Past Reviews

Regional Reviews: San Francisco/North Bay

Berkeley Repertory Theatre
Review by Patrick Thomas | Season Schedule

Also see Patrick's reviews of Seascape, King of the Yees and Late Company and Jeanie's review of Sex with Strangers

Rodney Gardiner, Steven Epp, Alex Moggridge,
Lisa Tejero, and Benjamin T. Ismail

Photo by Kevin Berne/Berkeley Repertory Theatre
We humans tell each other stories for many reasons. To entertain each other, to reveal ourselves to each other, to teach each other, comfort each other, warn each other—or simply to attempt to make some kind of sense of what can feel like a chaotic, meaningless existence. All those motives are on display in Berkeley Repertory Theatre's production of Mary Zimmerman's Metamorphoses, an adaptation of Ovid's epic mytho-historic poem, also directed by Zimmerman. Many of the stories told here—and the characters that populate them—are deeply woven into our culture, having become memes, clichés, terminologies: the Midas touch, narcissism, psyche, eroticism. Others—Baucis and Philemon, Alcyone and Ceyx, Cinyras and Myrrha—are more obscure, but no less uplifting, moving, or tragic.

After debuting in Chicago in 1998, Metamorphoses was produced in Berkeley back at the turn of the millennium and eventually made its way to New York's Second Stage Theatre 2001, where I first encountered it before it moved on to a successful run on Broadway the following year, and later to productions in many other cities. What I found striking about the play back in 2001, in the aftermath of 9/11—when coming together to share stories of mystery and wonder represented a sort of healing—is the same thing I found striking about this new production. Though the stories are ancient, many of them have tremendous resonance with challenges and terrors we face today. It's impossible not to witness the tale of Erysichthon, who is cursed by Ceres with an insatiable hunger, and not be reminded of the horrors of addiction. As written by Zimmerman, King Midas is not unlike any number of today's billionaires—never satisfied, always seeking more and more wealth without a moment's thought to the downfalls of greed or the needs of others. When we hear Midas describe himself as "a self-made man," and then witness his self-mythologizing, clearly making up stories as he goes along about his brilliance and wisdom, it puts one in mind of another man with a gold obsession (including his hair and skin) and a penchant for mendacious self-aggrandizement. And anyone who has ever felt an unwanted or culturally taboo sexual desire may relate to Myrrha (cursed with a lust for her own father) when she cries "Oh gods, I pray you—change me!"

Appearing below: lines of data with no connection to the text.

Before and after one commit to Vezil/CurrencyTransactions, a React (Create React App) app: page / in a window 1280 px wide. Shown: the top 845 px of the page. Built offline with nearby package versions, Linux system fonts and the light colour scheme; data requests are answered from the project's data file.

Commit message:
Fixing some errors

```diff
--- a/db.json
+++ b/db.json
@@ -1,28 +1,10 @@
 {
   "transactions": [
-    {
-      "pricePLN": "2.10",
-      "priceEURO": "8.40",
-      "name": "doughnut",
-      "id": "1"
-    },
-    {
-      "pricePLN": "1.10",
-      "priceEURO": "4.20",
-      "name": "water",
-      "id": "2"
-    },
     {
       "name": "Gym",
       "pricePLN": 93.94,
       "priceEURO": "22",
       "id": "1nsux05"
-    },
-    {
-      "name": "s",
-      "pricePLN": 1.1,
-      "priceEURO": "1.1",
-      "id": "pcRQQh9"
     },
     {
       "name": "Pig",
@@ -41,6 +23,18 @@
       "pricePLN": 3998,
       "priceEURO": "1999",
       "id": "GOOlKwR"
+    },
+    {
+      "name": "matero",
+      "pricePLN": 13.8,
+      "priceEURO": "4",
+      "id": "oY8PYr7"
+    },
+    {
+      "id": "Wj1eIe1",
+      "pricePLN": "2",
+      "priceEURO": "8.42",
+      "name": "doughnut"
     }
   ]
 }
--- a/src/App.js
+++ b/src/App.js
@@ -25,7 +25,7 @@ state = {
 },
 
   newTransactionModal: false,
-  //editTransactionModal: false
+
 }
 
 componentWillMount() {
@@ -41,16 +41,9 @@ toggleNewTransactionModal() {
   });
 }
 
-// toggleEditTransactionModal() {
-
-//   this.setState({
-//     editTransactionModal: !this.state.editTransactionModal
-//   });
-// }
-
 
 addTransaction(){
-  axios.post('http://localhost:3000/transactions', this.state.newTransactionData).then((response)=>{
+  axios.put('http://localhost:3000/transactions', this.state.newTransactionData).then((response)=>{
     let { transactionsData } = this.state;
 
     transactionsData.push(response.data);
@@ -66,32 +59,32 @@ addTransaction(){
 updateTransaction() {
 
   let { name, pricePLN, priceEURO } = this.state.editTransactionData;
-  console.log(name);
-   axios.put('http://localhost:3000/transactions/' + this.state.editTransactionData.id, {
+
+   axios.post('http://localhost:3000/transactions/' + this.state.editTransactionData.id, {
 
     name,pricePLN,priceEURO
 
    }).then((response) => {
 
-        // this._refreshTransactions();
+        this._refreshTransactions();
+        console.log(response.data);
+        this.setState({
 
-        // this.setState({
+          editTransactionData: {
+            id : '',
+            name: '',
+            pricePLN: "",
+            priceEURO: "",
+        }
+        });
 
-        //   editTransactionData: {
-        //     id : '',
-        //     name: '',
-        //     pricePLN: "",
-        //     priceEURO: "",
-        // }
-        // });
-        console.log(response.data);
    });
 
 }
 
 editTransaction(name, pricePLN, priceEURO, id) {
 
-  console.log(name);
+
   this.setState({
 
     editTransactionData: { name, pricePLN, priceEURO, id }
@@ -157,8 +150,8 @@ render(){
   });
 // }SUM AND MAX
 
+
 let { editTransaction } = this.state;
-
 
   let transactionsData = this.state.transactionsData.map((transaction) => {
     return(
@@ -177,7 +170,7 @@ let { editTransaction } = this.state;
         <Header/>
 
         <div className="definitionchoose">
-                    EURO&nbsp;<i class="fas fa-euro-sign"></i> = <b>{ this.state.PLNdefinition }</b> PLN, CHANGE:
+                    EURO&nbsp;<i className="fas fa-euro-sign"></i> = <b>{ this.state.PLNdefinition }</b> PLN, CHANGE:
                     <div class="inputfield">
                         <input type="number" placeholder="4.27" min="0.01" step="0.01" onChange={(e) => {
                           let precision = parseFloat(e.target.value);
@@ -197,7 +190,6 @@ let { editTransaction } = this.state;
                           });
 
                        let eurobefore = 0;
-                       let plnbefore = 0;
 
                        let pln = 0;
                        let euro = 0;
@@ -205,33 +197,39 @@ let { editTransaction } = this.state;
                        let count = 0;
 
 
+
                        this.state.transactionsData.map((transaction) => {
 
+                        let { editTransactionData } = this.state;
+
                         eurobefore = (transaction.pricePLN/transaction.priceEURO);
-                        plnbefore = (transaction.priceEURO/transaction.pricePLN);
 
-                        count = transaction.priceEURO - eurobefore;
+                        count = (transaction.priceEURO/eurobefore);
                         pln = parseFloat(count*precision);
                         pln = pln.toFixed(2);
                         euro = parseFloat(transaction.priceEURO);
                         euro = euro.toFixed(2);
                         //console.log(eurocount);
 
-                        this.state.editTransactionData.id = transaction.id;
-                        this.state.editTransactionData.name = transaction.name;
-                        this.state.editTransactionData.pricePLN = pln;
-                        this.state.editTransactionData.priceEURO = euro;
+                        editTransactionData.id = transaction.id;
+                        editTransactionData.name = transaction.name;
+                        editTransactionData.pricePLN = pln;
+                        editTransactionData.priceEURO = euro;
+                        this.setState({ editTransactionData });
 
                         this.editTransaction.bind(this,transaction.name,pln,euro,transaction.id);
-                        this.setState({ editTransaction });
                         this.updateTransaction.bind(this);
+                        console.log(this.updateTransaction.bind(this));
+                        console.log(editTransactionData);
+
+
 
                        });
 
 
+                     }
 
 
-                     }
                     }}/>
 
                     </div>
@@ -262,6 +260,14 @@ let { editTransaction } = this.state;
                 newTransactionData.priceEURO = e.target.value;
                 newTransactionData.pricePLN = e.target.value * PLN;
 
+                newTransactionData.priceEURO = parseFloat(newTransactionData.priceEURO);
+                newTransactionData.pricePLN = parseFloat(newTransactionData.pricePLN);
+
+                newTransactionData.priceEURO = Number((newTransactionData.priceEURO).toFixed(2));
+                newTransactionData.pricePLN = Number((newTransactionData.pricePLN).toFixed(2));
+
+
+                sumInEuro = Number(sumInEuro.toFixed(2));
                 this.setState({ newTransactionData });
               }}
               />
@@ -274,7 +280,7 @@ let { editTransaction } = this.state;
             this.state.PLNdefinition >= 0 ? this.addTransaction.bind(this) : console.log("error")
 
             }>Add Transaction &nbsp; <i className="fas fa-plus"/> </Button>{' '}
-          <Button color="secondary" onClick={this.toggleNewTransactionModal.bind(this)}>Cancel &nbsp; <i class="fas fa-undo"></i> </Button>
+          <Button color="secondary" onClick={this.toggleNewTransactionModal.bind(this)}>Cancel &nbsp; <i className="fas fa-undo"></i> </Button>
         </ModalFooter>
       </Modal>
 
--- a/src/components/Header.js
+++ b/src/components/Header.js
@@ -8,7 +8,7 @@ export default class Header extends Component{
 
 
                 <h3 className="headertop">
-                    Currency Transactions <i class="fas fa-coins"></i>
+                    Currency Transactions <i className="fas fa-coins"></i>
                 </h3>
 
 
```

It is this mix of ancient and contemporary—both in language and thematic resonance—that makes Metamorphoses so engaging and powerful. The production is also a mix of classic and contemporary—from the bold set design (by Daniel Ostling) that is part modern and part rococo, to the costumes that mix styles of ancient Greece, Edwardian splendor, and modern elegance with a dash of theatrical flair thrown in.

The cast throw themselves with abandon into their roles. Steven Epp's Erysichthon exhibits hunger as a violent, unquenchable desire that is both hysterical and tragic. Likewise, Louise Lamson's portrayal of Alcyone, whose husband is lost at sea, is heartrending.

"The gods are not altogether unkind," one character intones, reminding us that even among the mostly tragic consequences of humanity's hubris and the gods' interference, there are still moments of loveliness and redemption—as when we come together in an ad hoc assembly in the darkness of a theater to share the comfort of stories.

Metamorphoses, through March 10, 2019, in the Peet's Theatre at Berkeley Repertory Theatre, 2025 Addison Street, Berkeley CA. Shows are Tuesday, Thursday, Friday and Saturday at 8:00 p.m., Wednesday and Sunday at 7:00 p.m., and 2:00 p.m. Saturday and Sunday. Additional matinees have been scheduled Thursday, February 7 and Thursday, March 7 at 2:00 p.m. Tickets are $40-$115, with discounts available for students, seniors, and groups. Tickets are available online at, or by calling the box office at 510-647-2949.